Web page edit records:
........
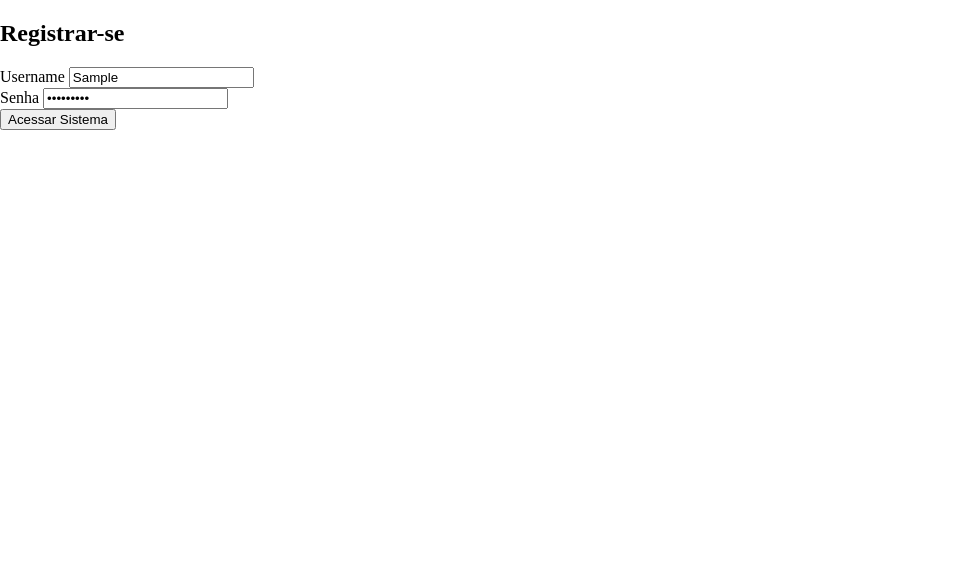
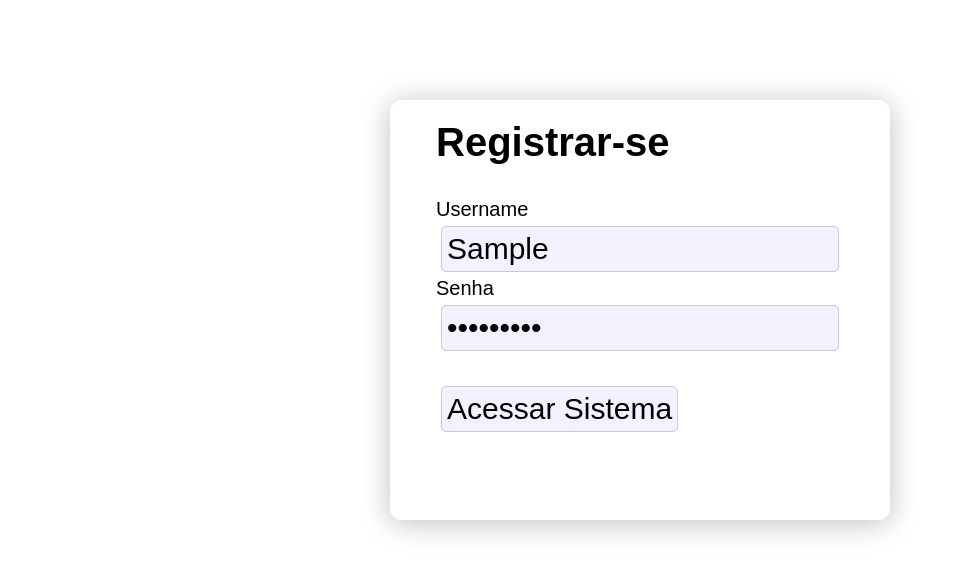
Before and after one commit to Jeferson6191/projeto-de-jornada-de-estudo, a website: page public/register.html in a window 1280 px wide. Both pictures are taken after typing "Sample", "Sample123" into the empty fields and a click on the button "Acessar Sistema". Shown: the whole page, without its empty margins (0-965 px from the left). Drawn offline with Linux system fonts and the light colour scheme; no server answers.

Commit message:
finalizando o frontend do register

```diff
--- a/public/js/register.js
+++ b/public/js/register.js
@@ -5,6 +5,38 @@ const passwordvalue = document.querySelector("#password");
 
 document.querySelector("#submitloginbtn").addEventListener("click", async(e) => {
     e.preventDefault();
+            document.querySelector("#feedback").textContent = "";
+
+    const resposta_nome = document.querySelector(".resposta_nome");
+    const resposta_senha = document.querySelector(".resposta_senha");
+    resposta_nome.textContent =""
+    resposta_senha.textContent =""
+    // testando se o username é numerico
+    let sucessovalidacao = true
+
+    if (Number(usernamevalue.value.slice(0,1))) {
+        resposta_nome.textContent = "O Username não pode inciar com numero";
+        sucessovalidacao = false
+    }
+    if(usernamevalue.value.length < 3){
+        resposta_nome.textContent = "o nome deve conter pelo menos mais de 3 caracteres";
+        sucessovalidacao = false
+    }
+    if(passwordvalue.value.length < 6){
+        resposta_senha.textContent = "A senha deve conter pelo menos mais de 6 caracteres "
+        sucessovalidacao = false
+    }
+
+
+
+
+
+
+    if (sucessovalidacao == false) {
+        return
+
+    }
+
     try {
 
 
@@ -21,11 +53,12 @@ document.querySelector("#submitloginbtn").addEventListener("click", async(e) =>
 
     const data = await response.json()
 
+    document.querySelector("#feedback").style.color = "green"
     document.querySelector("#feedback").textContent = JSON.stringify(data.message).replaceAll(`"`,"");
 
-
     if (!response.ok){
-
+        document.querySelector("#feedback").style.color = "red"
+        document.querySelector("#feedback").textContent = JSON.stringify(data.message).replaceAll(`"`,"");
         throw new Error("Erro na requisição");
     }
     }
--- a/public/register.css
+++ b/public/register.css
@@ -1,4 +1,73 @@
 body{
     margin: 0;
     padding: 0;
+    font-family: Arial, Helvetica, sans-serif;
 }
+
+.conteiner{
+    display: flex;
+    flex-direction: row;
+    justify-content: center;
+    justify-items: center;
+    margin-top: 100px;
+
+
+}
+.form{
+
+    position: absolute;
+    display: flex;
+    flex-direction: column;
+    background-color: white;
+    align-items: center;
+    justify-content: center;
+    padding: 10px;
+    width: 60dvh;
+    height: 40dvh;
+    border-radius: 12px;
+    box-shadow: 0px 3px 30px rgb(191, 191, 191);
+    text-align: start;
+    padding-bottom: 90px;
+
+}
+.form p{
+    margin: 0;
+    padding: 0;
+    position: relative;
+    color: red;
+    max-width: 35dvh;
+    text-wrap: balance;
+
+}
+
+.form h2 {
+    font-size: 40px !important;
+
+}
+
+.form button, input{
+    border: none;
+
+    background-color: rgb(243, 241, 253);
+    font-size: 30px;
+    padding: 5px;
+    margin: 5px;
+    border-radius: 5px;
+    border: 1px solid rgb(202, 202, 202);
+    outline-color: rgb(201, 201, 255);
+}
+.form button{
+    margin-top: 30px;
+}
+.form button:hover{
+    background-color: rgb(234, 249, 255);
+    border-radius: 15px ;
+    box-shadow: 0px 3px 30px rgb(191, 191, 191);
+    animation-timing-function: ease-in-out;
+    border: 2px solid rgb(201, 201, 255);
+}
+.conteudos{
+    display: flex;
+    flex-direction: column;
+    font-size: 20px;
+}
--- a/public/register.html
+++ b/public/register.html
@@ -8,10 +8,11 @@
 </head>
 <body>
     <div class="conteiner">
+        <div class="form">
         <form>
             <h2>Registrar-se</h2>
 
-            <div>
+            <div class="conteudos">
                 <label for="Username">Username</label>
                 <input
                     type="text"
@@ -20,9 +21,10 @@
                     placeholder="Pedro Lucas"
                     required
                 >
+                <p class="resposta_nome"></p>
             </div>
 
-            <div>
+            <div class="conteudos">
                 <label for="password">Senha</label>
                 <input
                     type="password"
@@ -32,12 +34,13 @@
                     required
                     minlength="6"
                 >
+                <p class="resposta_senha"></p>
             </div>
             <button id="submitloginbtn">Acessar Sistema</button>
             <p id="feedback"></p>
             <p style="font-size: 0.8rem; text-align: center; margin-top: 1rem;">
-
             </p>
+            </div>
         </form>
     </div>
 </body>
```
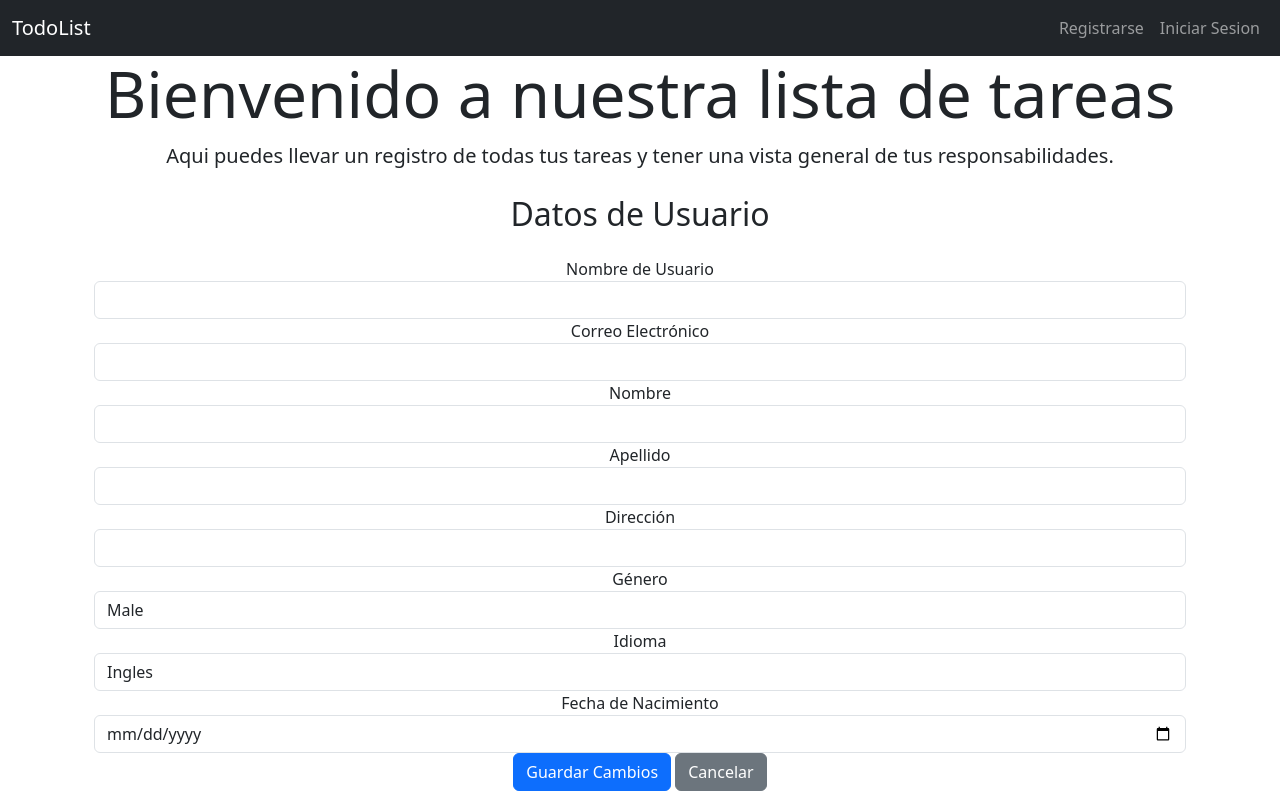
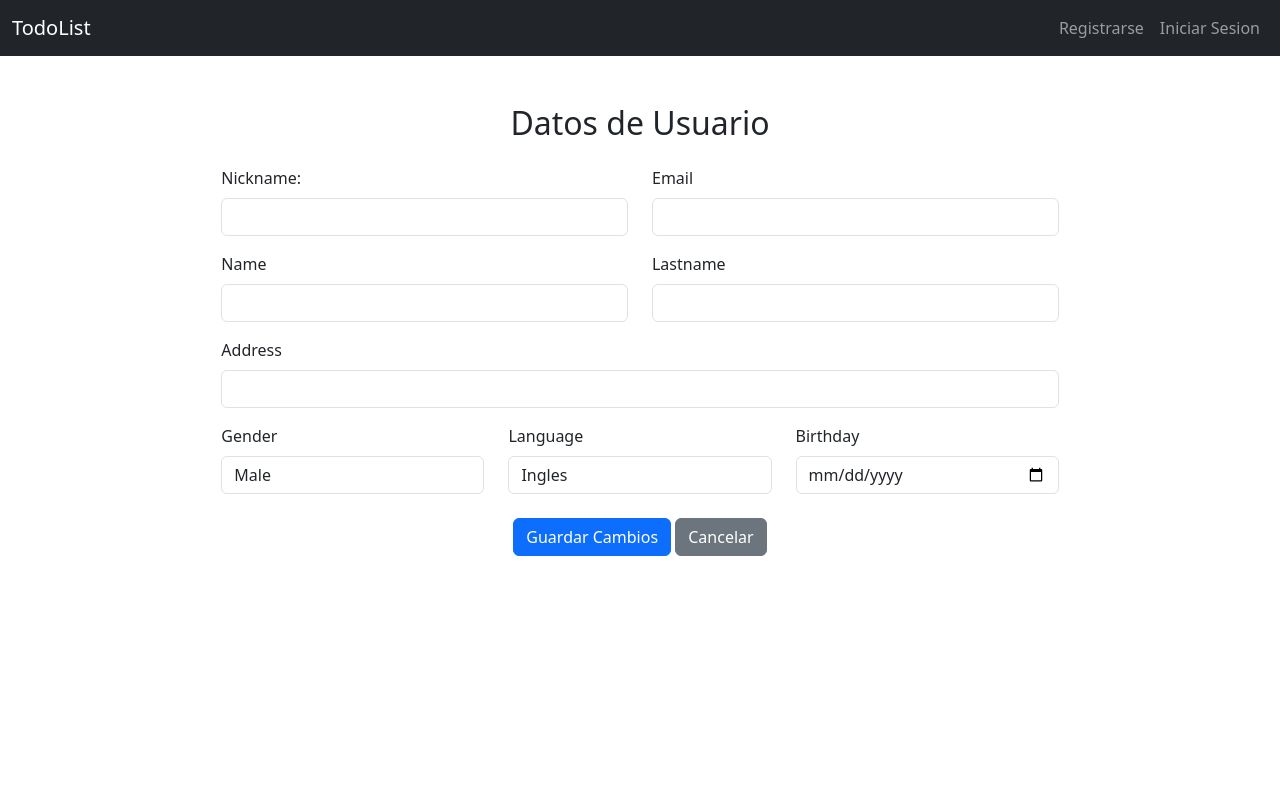
Before and after one commit to jesusalexis/todo-list, a Flask app: template todor/templates/account/profile.html in a window 1280 px wide. Run offline with Flask 3, Linux system fonts and the light colour scheme; the template is opened without the code that fills it: values that come from a table or form of the project are taken from there, others are empty.

Commit message:
RF update query html profile.html

```diff
--- a/forms.py
+++ b/forms.py
@@ -6,7 +6,7 @@ from wtforms.validators import DataRequired, Email, Length, Optional
 class UserForm(FlaskForm):
 
     username = StringField(
-        'Nickname',
+        'Nickname:',
         validators=[DataRequired(), Length(min=3, max=20, message="El nombre de usuario debe tener entre 3 y 20 caracteres.")]
     )
     password = PasswordField(
--- a/todor/templates/account/profile.html
+++ b/todor/templates/account/profile.html
@@ -4,20 +4,19 @@
 
 {% block content %}
 
-<div class="container-sm text-center">
-  <h1 class="display-3">Bienvenido a nuestra lista de tareas</h1>
 
-  <p class="lead">Aqui puedes llevar un registro de todas tus tareas y tener una vista general de tus
-    responsabilidades.</p>
-
-  <div class="container">
+</div>
+<div class="container-fluid my-5">
+  <div class="col-md-8 mx-auto">
     <h2 class="text-center my-4">Datos de Usuario</h2>
     <form method="POST" action="{{ url_for('user.edit_user', id=user.id) }}">
       {{ form.hidden_tag() }}
 
+      <!-- Agrupación compacta de campos -->
+      <div class="row mb-3">
         <!-- Campo Username -->
-      <div class="form-group">
-        <label for="username">Nombre de Usuario</label>
+        <div class="col-md-6">
+          {{ form.username.label(class="form-label") }}
           {{ form.username(class="form-control", id="username") }}
           {% for error in form.username.errors %}
           <small class="text-danger">{{ error }}</small>
@@ -25,17 +24,19 @@
         </div>
 
         <!-- Campo Email -->
-      <div class="form-group">
-        <label for="email">Correo Electrónico</label>
+        <div class="col-md-6">
+          {{ form.email.label(class="form-label") }}
           {{ form.email(class="form-control", id="email") }}
           {% for error in form.email.errors %}
           <small class="text-danger">{{ error }}</small>
           {% endfor %}
         </div>
+      </div>
 
+      <div class="row mb-3">
         <!-- Campo Name -->
-      <div class="form-group">
-        <label for="name">Nombre</label>
+        <div class="col-md-6">
+          {{ form.name.label(class="form-label") }}
           {{ form.name(class="form-control", id="name") }}
           {% for error in form.name.errors %}
           <small class="text-danger">{{ error }}</small>
@@ -43,26 +44,30 @@
         </div>
 
         <!-- Campo Lastname -->
-      <div class="form-group">
-        <label for="lastname">Apellido</label>
+        <div class="col-md-6">
+          {{ form.lastname.label(class="form-label") }}
           {{ form.lastname(class="form-control", id="lastname") }}
           {% for error in form.lastname.errors %}
           <small class="text-danger">{{ error }}</small>
           {% endfor %}
         </div>
+      </div>
 
+      <div class="row mb-3">
         <!-- Campo Address -->
-      <div class="form-group">
-        <label for="address">Dirección</label>
+        <div class="col-md-12">
+          {{ form.address.label(class="form-label") }}
           {{ form.address(class="form-control", id="address") }}
           {% for error in form.address.errors %}
           <small class="text-danger">{{ error }}</small>
           {% endfor %}
         </div>
+      </div>
 
+      <div class="row mb-3">
         <!-- Campo Gender -->
-      <div class="form-group">
-        <label for="gender">Género</label>
+        <div class="col-md-4">
+          {{ form.gender.label(class="form-label") }}
           {{ form.gender(class="form-control", id="gender") }}
           {% for error in form.gender.errors %}
           <small class="text-danger">{{ error }}</small>
@@ -70,8 +75,8 @@
         </div>
 
         <!-- Campo Language -->
-      <div class="form-group">
-        <label for="language">Idioma</label>
+        <div class="col-md-4">
+          {{ form.language.label(class="form-label") }}
           {{ form.language(class="form-control", id="language") }}
           {% for error in form.language.errors %}
           <small class="text-danger">{{ error }}</small>
@@ -79,23 +84,22 @@
         </div>
 
         <!-- Campo Birthday -->
-      <div class="form-group">
-        <label for="birthday">Fecha de Nacimiento</label>
+        <div class="col-md-4">
+          {{ form.birthday.label(class="form-label") }}
           {{ form.birthday(class="form-control", id="birthday") }}
           {% for error in form.birthday.errors %}
           <small class="text-danger">{{ error }}</small>
           {% endfor %}
         </div>
+      </div>
+
 
       <!-- Botones -->
-      <div class="form-group text-center">
+      <div class="text-center mt-4">
         <button type="submit" class="btn btn-primary">Guardar Cambios</button>
-        <a href="" class="btn btn-secondary">Cancelar</a>
+        <a href="#" class="btn btn-secondary">Cancelar</a>
       </div>
     </form>
   </div>
-
-
 </div>
-
 {% endblock %}
--- a/todor/user.py
+++ b/todor/user.py
@@ -20,6 +20,6 @@ def edit_user(id):
     #     form.populate_obj(user)
     #     db.session.commit()
     #   #  flash("Usuario actualizado correctamente.", "success")
-    #     return redirect(url_for('user.list_users'))  # Cambia según tus rutas
+    #     return redirect(url_for('user.list_users'))  # Cambia según tus rutas user=user
 
     return render_template('account/profile.html', form=form, user=user)
```
Lines whose indentation alone changed are shown as unchanged.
........
- _WORK ORDER_
Return every line holding the word "button" from the records.

- _REPLY_
Before and after one commit to Jeferson6191/projeto-de-jornada-de-estudo, a website: page public/register.html in a window 1280 px wide. Both pictures are taken after typing "Sample", "Sample123" into the empty fields and a click on the button "Acessar Sistema". Shown: the whole page, without its empty margins (0-965 px from the left). Drawn offline with Linux system fonts and the light colour scheme; no server answers.
+.form button, input{
+.form button{
+.form button:hover{
             <button id="submitloginbtn">Acessar Sistema</button>
         <button type="submit" class="btn btn-primary">Guardar Cambios</button>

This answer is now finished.